Acorns investment methodology was supported by Dr. Harry Markowitz, who is the Nobel-prize winning father of Modern Portfolio Theory, which virtually every robo-advisor relies on to invest client funds.
Betterment Vs Acorns: Asset Class: Overall, Betterment wins this category with a broader asset class selection, though Acorns gets plaudits for having Dr. Harry Markowitz as an ally.
Betterment vs Acorns
Overall, Betterment is the better solution if you had to choose just one robo-advisor. However, Acorns and Betterment can be used together.
|Acorns Wins||Betterment Wins|
|✅ Portfolio Management Fees: Acorns provides free portfolio management to college students for up to four years.||✅ Portfolio Management Fees: Up to $5,000 of assets managed, Acorns charges a flat fee of $1 per month. Above that level, the charge is 0.25% which is identical to what Betterment charges for its basic service, Betterment Digital.|
Betterment and Acorns are matched on management fees above $5,000. Where Betterment has the edge is for clients with over $2,000,000, at which time Betterment waives its fees.

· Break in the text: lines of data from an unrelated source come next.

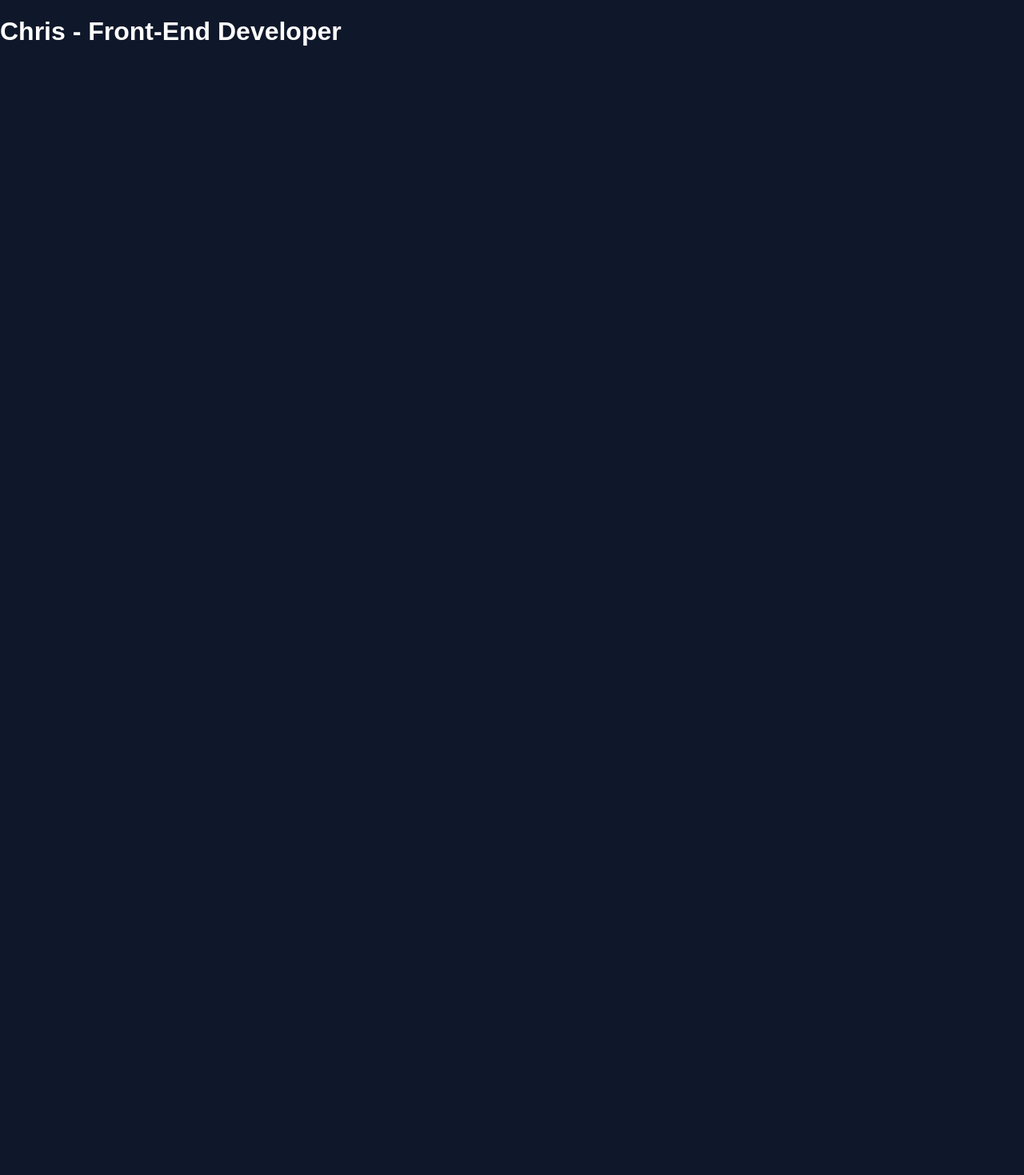
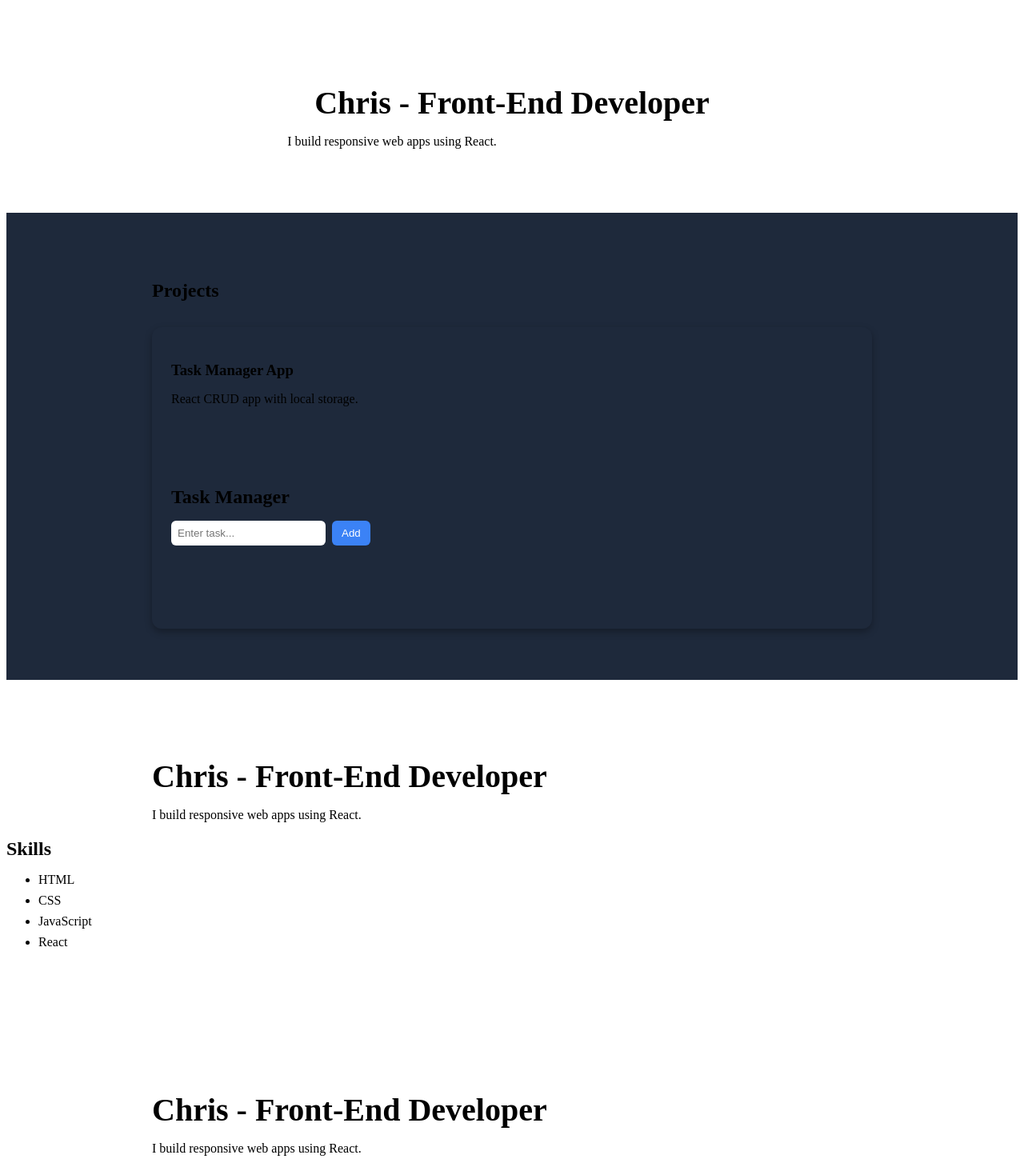
Before and after one commit to ccotti/portfolio, a React app: page / in a window 1280 px wide. Shown: the top 1469 px of the page at 80% size. Before the commit the page ends 800 px from the top, so only its background shows below. Built offline with nearby package versions, Linux system fonts and the light colour scheme; the HTML template or start-up script is replaced by a standard one.

Commit message:
Add portfolio layout sections

```diff
--- a/src/App.jsx
+++ b/src/App.jsx
@@ -1,11 +1,17 @@
+import Hero from "./components/Hero";
+import Projects from "./components/Projects";
+import Skills from "./components/Skills";
+import Contact from "./components/Contact";
 import "./styles.css";
-import TaskManager from "./components/TaskManager";
 
 function App() {
   return (
-    <div>
-      <h1>Chris - Front-End Developer</h1>
-    </div>
+    <>
+      <Hero />
+      <Projects />
+      <Skills />
+      <Contact />
+    </>
   );
 }
 
--- a/src/components/Contact.jsx
+++ b/src/components/Contact.jsx
@@ -1,10 +1,15 @@
 function Contact() {
   return (
-    <section id="contact">
-      <h2>Contact</h2>
-      <p>Email: your@email.com</p>
-    </section>
+<section className="contact">
+  <div className="container">
+    <h1>Chris - Front-End Developer</h1>
+    <p>I build responsive web apps using React.</p>
+  </div>
+  <h2>Contact</h2>
+      <p>Email: chris@ccotti.com</p>
+</section>
   );
 }
 
+
 export default Contact;
--- a/src/components/Hero.jsx
+++ b/src/components/Hero.jsx
@@ -1,11 +1,11 @@
 function Hero() {
   return (
-    <section className="hero">
-      <h1>Front-End Developer</h1>
-      <p>
-        I build responsive, user-focused web applications using React and JavaScript.
-      </p>
-    </section>
+  <section className="hero">
+  <div className="container">
+    <h1>Chris - Front-End Developer</h1>
+    <p>I build responsive web apps using React.</p>
+  </div>
+  </section>
   );
 }
 
--- a/src/components/Projects.jsx
+++ b/src/components/Projects.jsx
@@ -1,28 +1,16 @@
-import ProjectCard from "./ProjectCard";
+import TaskManager from "./TaskManager";
 
 function Projects() {
-  const projects = [
-    {
-      title: "Task Manager App",
-      desc: "CRUD app with local storage",
-      link: "#",
-      github: "#"
-    },
-    {
-      title: "Weather App",
-      desc: "API-based weather app",
-      link: "#",
-      github: "#"
-    }
-  ];
+  return (
+    <section className="projects">
+      <div className="container">
+        <h2>Projects</h2>
 
-  return (
-    <section id="projects">
-      <h2>Projects</h2>
-      <div className="grid">
-        {projects.map((p, i) => (
-          <ProjectCard key={i} project={p} />
-        ))}
+        <div className="project-card">
+          <h3>Task Manager App</h3>
+          <p>React CRUD app with local storage.</p>
+          <TaskManager />
+        </div>
       </div>
     </section>
   );
--- a/src/components/Skills.jsx
+++ b/src/components/Skills.jsx
@@ -1,14 +1,18 @@
 function Skills() {
   return (
-    <section id="skills">
-      <h2>Skills</h2>
+    <section className="skills">
+  <div className="container">
+    <h1>Chris - Front-End Developer</h1>
+    <p>I build responsive web apps using React.</p>
+  </div>
+  <h2>Skills</h2>
       <ul>
         <li>HTML</li>
         <li>CSS</li>
         <li>JavaScript</li>
         <li>React</li>
       </ul>
-    </section>
+</section>
   );
 }
 
--- a/src/styles.css
+++ b/src/styles.css
@@ -1,41 +1,74 @@
-body {
-  font-family: Arial, sans-serif;
-  margin: 0;
-  background: #0f172a;
-  color: white;
+
+
+h1 {
+  font-size: 2.5rem;
 }
 
-.nav {
-  display: flex;
-  justify-content: space-between;
-  padding: 1rem 2rem;
-  background: #020617;
+h1, h2, h3 {
+  margin-bottom: 1rem;
 }
 
-.nav a {
-  margin-left: 1rem;
-  color: white;
-  text-decoration: none;
+p {
+  max-width: 600px;
+  margin-bottom: 1rem;
+}
+
+section {
+  padding: 4rem 0;
 }
 
 .hero {
-  padding: 4rem 2rem;
   text-align: center;
 }
 
-section {
-  padding: 2rem;
+.projects {
+  background: #1e293b;
 }
 
-.grid {
-  display: flex;
-  gap: 1rem;
-  flex-wrap: wrap;
+.project-card {
+  background: #1e293b;
+  padding: 1.5rem;
+  border-radius: 12px;
+  margin-top: 2rem;
+  box-shadow: 0 4px 10px rgba(0,0,0,0.3);
 }
 
-.card {
-  background: #1e293b;
-  padding: 1rem;
-  border-radius: 8px;
-  width: 250px;
+.container {
+  max-width: 900px;
+  margin: 0 auto;
+  padding: 0 1rem;
 }
+
+.hero {
+  text-align: center;
+}
+
+.projects,
+.skills,
+.contact {
+  text-align: left;
+}
+
+input {
+  padding: 0.5rem;
+  border-radius: 6px;
+  border: none;
+  margin-right: 0.5rem;
+}
+
+button {
+  padding: 0.5rem 0.75rem;
+  border: none;
+  border-radius: 6px;
+  background: #3b82f6;
+  color: white;
+  cursor: pointer;
+}
+
+button:hover {
+  background: #2563eb;
+}
+
+li {
+  margin: 0.5rem 0;
+}
```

|✅ Retirement Planning: Acorns is an obvious choice for individuals who struggle to save and want an automated solution that requires minimal effort to build and grow a retirement nest-egg.||✅ Retirement Planning: Betterment offers a RetireGuide feature that lets you spot gaps between your savings levels and retirement goals. If you’re on track or falling short, you will be able to easily spot areas of improvement and make adjustments.|

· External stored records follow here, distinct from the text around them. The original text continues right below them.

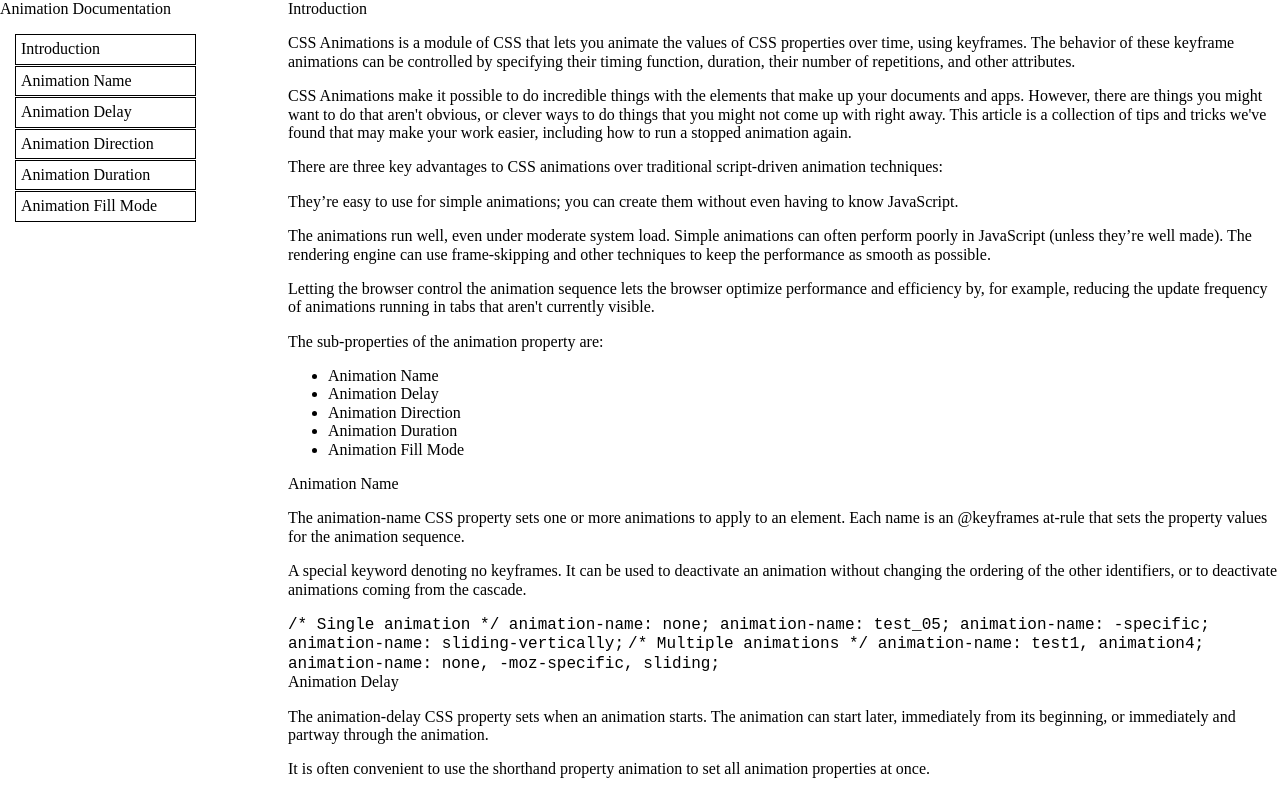
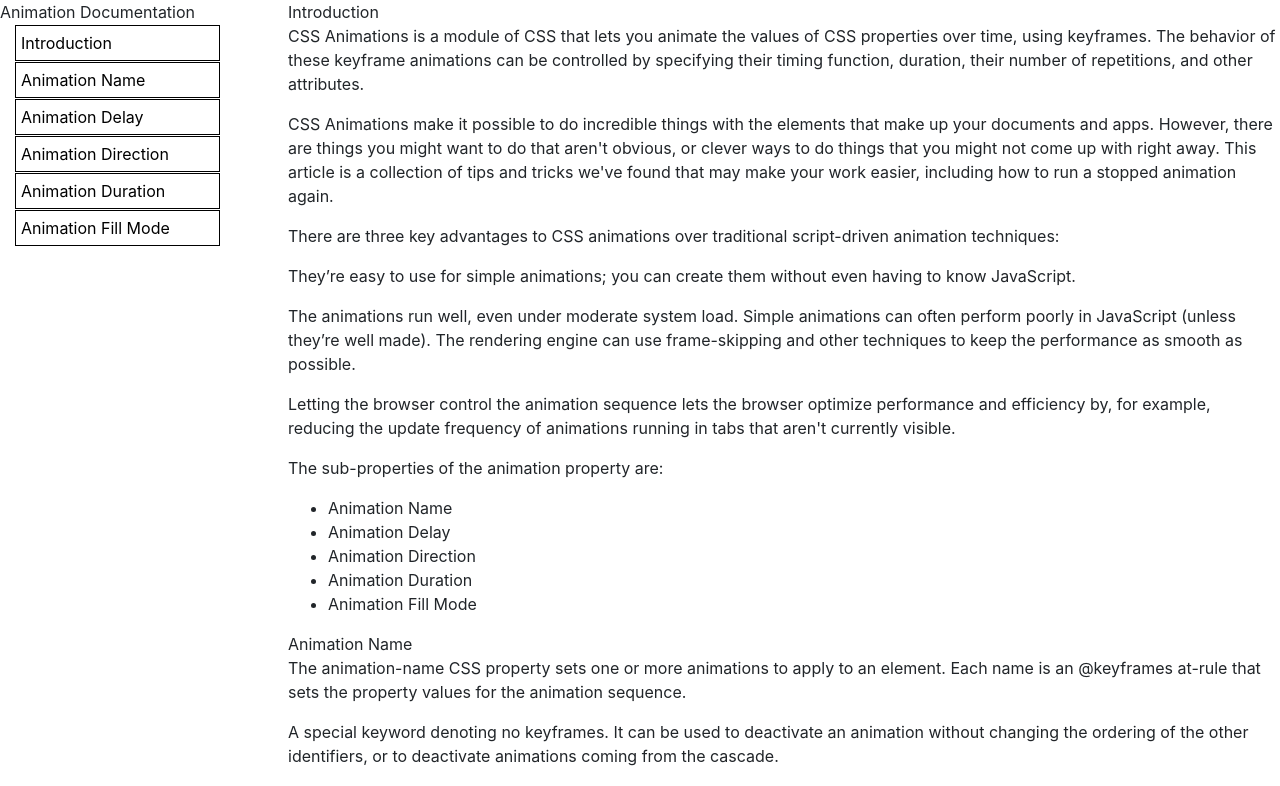
Before and after one commit to dianawallace/FCC-Technical-Documentation-Page, a plain HTML site: page index.html in a window 1280 px wide. Shown: the top 786 px of the page. Drawn offline with nearby package versions, Linux system fonts and the light colour scheme.

Commit message:
added bootstrap and changed title name

```diff
--- a/index.html
+++ b/index.html
@@ -5,7 +5,9 @@
   <head>
   <meta http-equiv="Content-Type" content="text/html; charset=UTF-8">
   <meta name="viewport" content="width=device-width, initial-scale=1, maximum-scale=1, user-scalable=no">
-  <title>FCC-Survey-Form for Drawing Lessons</title>
+  <title>FCC-Technical Documentation Page</title>
+  <link rel="stylesheet" href="https://maxcdn.bootstrapcdn.com/bootstrap/4.0.0/css/bootstrap.min.css" integrity="sha384-Gn5384xqQ1aoWXA+058RXPxPg6fy4IWvTNh0E263XmFcJlSAwiGgFAW/dAiS6JXm" crossorigin="anonymous">
+  <script src="https://maxcdn.bootstrapcdn.com/bootstrap/4.0.0/js/bootstrap.min.js" integrity="sha384-JZR6Spejh4U02d8jOt6vLEHfe/JQGiRRSQQxSfFWpi1MquVdAyjUar5+76PVCmYl" crossorigin="anonymous"></script>
   <link rel="normalize stylesheet" href="css/normalize.css">
   <link rel="stylesheet" href="css/style.css">
   <link href='https://fonts.googleapis.com/css?family=Open+Sans:300,300italic,700italic,700' rel='stylesheet' type='text/css'>
```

|✅ Expense Ratios: Low expense ratios are a feature at Acorns – they range from 0.05% to 0.15%||✅ Expense Ratios: Betterment has low expense ratios between 0.09% to 0.17%, slightly higher than Acorns but only marginally.|
|✅ Human Advisors: Between Betterment and Acorns, only one choice exists for investors looking for human advice. Acorns offers no such service while Betterment has two tiers of service catering to live advisors.|
|✅ Asset Classes: Acorns provides half as many asset classes as Betterment, which provides an extensive range of 12|
|✅ Account Types: Betterment features qualified and non-qualified accounts, but Acorns only caters to non-qualified taxable accounts.|
|✅ Tax Loss Harvesting: Betterment harvests tax losses to offset losses from losing positions against gains from winning position to lower capital gains taxes. Betterment also offers a tax coordinated service to allocate assets across tax-advantaged retirement accounts and taxable accounts.|
Which Robo-Advisor Is Best For You: Acorns or Betterment?
Acorns and Betterment offer low-fee automated investing solutions that cater to slightly different financial goals and audiences. Beginner investors, college students and individuals who struggle to save should carefully consider Acorns, which makes it easy to round-up each debit and credit card purchase to the nearest dollar and invest the loose change.
Betterment is a more comprehensive robo-advisor service that caters to the taxable accounts Acorns supports, as well as retirement accounts and trusts. Tax-loss harvesting and tax-coordinated strategies are available at Betterment, though not at Acorns. And Betterment has a broader range of asset class to support diversified client portfolios.
It is unlikely that Acorns nest-eggs will grow sufficiently large based on the low dollar amounts invested be able to sustain retirement spending, but together with Betterment the two services offer a nice complement to each other. Unlike some other robo-advisors where the decision is binary, Acorns vs Betterment, is more like Acorns + Betterment. You can use both, but if you had to only pick one, Betterment has more bells and whistles.